▶ _Problem to solve_
Write the records out again, precisely as they stand.

▶ _Source material_

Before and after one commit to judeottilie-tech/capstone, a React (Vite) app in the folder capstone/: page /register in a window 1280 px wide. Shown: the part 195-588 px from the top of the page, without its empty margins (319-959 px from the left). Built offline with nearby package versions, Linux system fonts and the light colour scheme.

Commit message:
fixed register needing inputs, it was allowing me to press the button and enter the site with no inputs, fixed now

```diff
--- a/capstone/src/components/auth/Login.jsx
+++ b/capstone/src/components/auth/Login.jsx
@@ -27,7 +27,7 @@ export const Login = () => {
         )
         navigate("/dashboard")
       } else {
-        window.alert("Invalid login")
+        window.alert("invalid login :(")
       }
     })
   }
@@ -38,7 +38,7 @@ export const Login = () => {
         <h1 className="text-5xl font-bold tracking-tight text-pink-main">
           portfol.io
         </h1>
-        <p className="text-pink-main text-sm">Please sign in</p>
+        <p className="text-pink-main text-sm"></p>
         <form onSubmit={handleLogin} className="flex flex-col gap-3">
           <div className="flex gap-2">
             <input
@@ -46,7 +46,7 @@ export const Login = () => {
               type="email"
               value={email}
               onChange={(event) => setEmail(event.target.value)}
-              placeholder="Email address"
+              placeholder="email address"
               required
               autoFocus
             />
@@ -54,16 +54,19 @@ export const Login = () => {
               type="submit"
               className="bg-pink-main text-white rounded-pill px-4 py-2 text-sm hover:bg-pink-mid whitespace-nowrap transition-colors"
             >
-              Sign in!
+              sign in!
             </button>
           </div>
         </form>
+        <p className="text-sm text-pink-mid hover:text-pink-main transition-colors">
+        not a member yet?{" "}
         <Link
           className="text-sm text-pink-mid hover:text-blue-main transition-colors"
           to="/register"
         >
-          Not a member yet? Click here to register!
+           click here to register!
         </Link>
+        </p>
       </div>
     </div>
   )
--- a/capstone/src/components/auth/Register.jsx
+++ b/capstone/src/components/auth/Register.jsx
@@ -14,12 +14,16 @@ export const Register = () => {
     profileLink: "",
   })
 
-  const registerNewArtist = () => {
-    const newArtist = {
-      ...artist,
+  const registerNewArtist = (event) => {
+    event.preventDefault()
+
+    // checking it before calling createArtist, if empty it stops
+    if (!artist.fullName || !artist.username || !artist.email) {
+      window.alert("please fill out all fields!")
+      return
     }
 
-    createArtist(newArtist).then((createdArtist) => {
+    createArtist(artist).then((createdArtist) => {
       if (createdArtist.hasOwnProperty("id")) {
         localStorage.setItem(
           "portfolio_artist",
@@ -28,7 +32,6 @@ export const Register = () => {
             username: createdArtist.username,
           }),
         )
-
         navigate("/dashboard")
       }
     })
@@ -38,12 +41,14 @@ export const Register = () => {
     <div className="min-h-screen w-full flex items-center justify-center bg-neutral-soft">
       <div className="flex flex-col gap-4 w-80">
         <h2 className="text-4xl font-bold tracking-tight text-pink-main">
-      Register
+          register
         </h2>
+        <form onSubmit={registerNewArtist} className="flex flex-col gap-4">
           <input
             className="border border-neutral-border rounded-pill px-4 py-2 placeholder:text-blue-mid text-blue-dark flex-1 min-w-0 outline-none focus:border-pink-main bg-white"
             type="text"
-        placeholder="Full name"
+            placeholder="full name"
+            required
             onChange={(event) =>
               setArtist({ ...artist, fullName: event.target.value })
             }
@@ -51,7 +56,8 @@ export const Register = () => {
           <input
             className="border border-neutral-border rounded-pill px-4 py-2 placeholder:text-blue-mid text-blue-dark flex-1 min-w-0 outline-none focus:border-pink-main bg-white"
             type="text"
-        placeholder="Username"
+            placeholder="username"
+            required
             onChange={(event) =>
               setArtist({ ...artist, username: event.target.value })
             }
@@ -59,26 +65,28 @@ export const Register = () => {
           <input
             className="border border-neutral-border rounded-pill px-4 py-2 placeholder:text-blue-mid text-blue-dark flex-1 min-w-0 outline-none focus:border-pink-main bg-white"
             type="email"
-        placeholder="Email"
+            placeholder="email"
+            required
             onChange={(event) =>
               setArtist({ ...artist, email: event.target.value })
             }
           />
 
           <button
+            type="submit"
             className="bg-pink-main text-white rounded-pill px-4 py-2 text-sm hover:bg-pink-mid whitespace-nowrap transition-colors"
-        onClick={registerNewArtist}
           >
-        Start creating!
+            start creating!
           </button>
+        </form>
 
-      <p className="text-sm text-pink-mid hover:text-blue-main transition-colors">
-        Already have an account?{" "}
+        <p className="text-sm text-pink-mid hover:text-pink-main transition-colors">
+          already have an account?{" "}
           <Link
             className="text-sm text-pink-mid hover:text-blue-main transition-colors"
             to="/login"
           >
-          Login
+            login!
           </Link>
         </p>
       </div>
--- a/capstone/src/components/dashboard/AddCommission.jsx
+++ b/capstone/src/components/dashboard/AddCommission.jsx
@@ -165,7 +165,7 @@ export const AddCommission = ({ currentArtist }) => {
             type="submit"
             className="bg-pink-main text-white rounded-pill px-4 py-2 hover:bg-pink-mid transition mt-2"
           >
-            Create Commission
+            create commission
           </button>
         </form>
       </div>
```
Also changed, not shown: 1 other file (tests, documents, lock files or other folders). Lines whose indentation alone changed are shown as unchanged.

▶ _Exercise output_
Before and after one commit to judeottilie-tech/capstone, a React (Vite) app in the folder capstone/: page /register in a window 1280 px wide. Shown: the part 195-588 px from the top of the page, without its empty margins (319-959 px from the left). Built offline with nearby package versions, Linux system fonts and the light colour scheme.

Commit message:
fixed register needing inputs, it was allowing me to press the button and enter the site with no inputs, fixed now

```diff
--- a/capstone/src/components/auth/Login.jsx
+++ b/capstone/src/components/auth/Login.jsx
@@ -27,7 +27,7 @@ export const Login = () => {
         )
         navigate("/dashboard")
       } else {
-        window.alert("Invalid login")
+        window.alert("invalid login :(")
       }
     })
   }
@@ -38,7 +38,7 @@ export const Login = () => {
         <h1 className="text-5xl font-bold tracking-tight text-pink-main">
           portfol.io
         </h1>
-        <p className="text-pink-main text-sm">Please sign in</p>
+        <p className="text-pink-main text-sm"></p>
         <form onSubmit={handleLogin} className="flex flex-col gap-3">
           <div className="flex gap-2">
             <input
@@ -46,7 +46,7 @@ export const Login = () => {
               type="email"
               value={email}
               onChange={(event) => setEmail(event.target.value)}
-              placeholder="Email address"
+              placeholder="email address"
               required
               autoFocus
             />
@@ -54,16 +54,19 @@ export const Login = () => {
               type="submit"
               className="bg-pink-main text-white rounded-pill px-4 py-2 text-sm hover:bg-pink-mid whitespace-nowrap transition-colors"
             >
-              Sign in!
+              sign in!
             </button>
           </div>
         </form>
+        <p className="text-sm text-pink-mid hover:text-pink-main transition-colors">
+        not a member yet?{" "}
         <Link
           className="text-sm text-pink-mid hover:text-blue-main transition-colors"
           to="/register"
         >
-          Not a member yet? Click here to register!
+           click here to register!
         </Link>
+        </p>
       </div>
     </div>
   )
--- a/capstone/src/components/auth/Register.jsx
+++ b/capstone/src/components/auth/Register.jsx
@@ -14,12 +14,16 @@ export const Register = () => {
     profileLink: "",
   })
 
-  const registerNewArtist = () => {
-    const newArtist = {
-      ...artist,
+  const registerNewArtist = (event) => {
+    event.preventDefault()
+
+    // checking it before calling createArtist, if empty it stops
+    if (!artist.fullName || !artist.username || !artist.email) {
+      window.alert("please fill out all fields!")
+      return
     }
 
-    createArtist(newArtist).then((createdArtist) => {
+    createArtist(artist).then((createdArtist) => {
       if (createdArtist.hasOwnProperty("id")) {
         localStorage.setItem(
           "portfolio_artist",
@@ -28,7 +32,6 @@ export const Register = () => {
             username: createdArtist.username,
           }),
         )
-
         navigate("/dashboard")
       }
     })
@@ -38,12 +41,14 @@ export const Register = () => {
     <div className="min-h-screen w-full flex items-center justify-center bg-neutral-soft">
       <div className="flex flex-col gap-4 w-80">
         <h2 className="text-4xl font-bold tracking-tight text-pink-main">
-      Register
+          register
         </h2>
+        <form onSubmit={registerNewArtist} className="flex flex-col gap-4">
           <input
             className="border border-neutral-border rounded-pill px-4 py-2 placeholder:text-blue-mid text-blue-dark flex-1 min-w-0 outline-none focus:border-pink-main bg-white"
             type="text"
-        placeholder="Full name"
+            placeholder="full name"
+            required
             onChange={(event) =>
               setArtist({ ...artist, fullName: event.target.value })
             }
@@ -51,7 +56,8 @@ export const Register = () => {
           <input
             className="border border-neutral-border rounded-pill px-4 py-2 placeholder:text-blue-mid text-blue-dark flex-1 min-w-0 outline-none focus:border-pink-main bg-white"
             type="text"
-        placeholder="Username"
+            placeholder="username"
+            required
             onChange={(event) =>
               setArtist({ ...artist, username: event.target.value })
             }
@@ -59,26 +65,28 @@ export const Register = () => {
           <input
             className="border border-neutral-border rounded-pill px-4 py-2 placeholder:text-blue-mid text-blue-dark flex-1 min-w-0 outline-none focus:border-pink-main bg-white"
             type="email"
-        placeholder="Email"
+            placeholder="email"
+            required
             onChange={(event) =>
               setArtist({ ...artist, email: event.target.value })
             }
           />
 
           <button
+            type="submit"
             className="bg-pink-main text-white rounded-pill px-4 py-2 text-sm hover:bg-pink-mid whitespace-nowrap transition-colors"
-        onClick={registerNewArtist}
           >
-        Start creating!
+            start creating!
           </button>
+        </form>
 
-      <p className="text-sm text-pink-mid hover:text-blue-main transition-colors">
-        Already have an account?{" "}
+        <p className="text-sm text-pink-mid hover:text-pink-main transition-colors">
+          already have an account?{" "}
           <Link
             className="text-sm text-pink-mid hover:text-blue-main transition-colors"
             to="/login"
           >
-          Login
+            login!
           </Link>
         </p>
       </div>
--- a/capstone/src/components/dashboard/AddCommission.jsx
+++ b/capstone/src/components/dashboard/AddCommission.jsx
@@ -165,7 +165,7 @@ export const AddCommission = ({ currentArtist }) => {
             type="submit"
             className="bg-pink-main text-white rounded-pill px-4 py-2 hover:bg-pink-mid transition mt-2"
           >
-            Create Commission
+            create commission
           </button>
         </form>
       </div>
```
Also changed, not shown: 1 other file (tests, documents, lock files or other folders). Lines whose indentation alone changed are shown as unchanged.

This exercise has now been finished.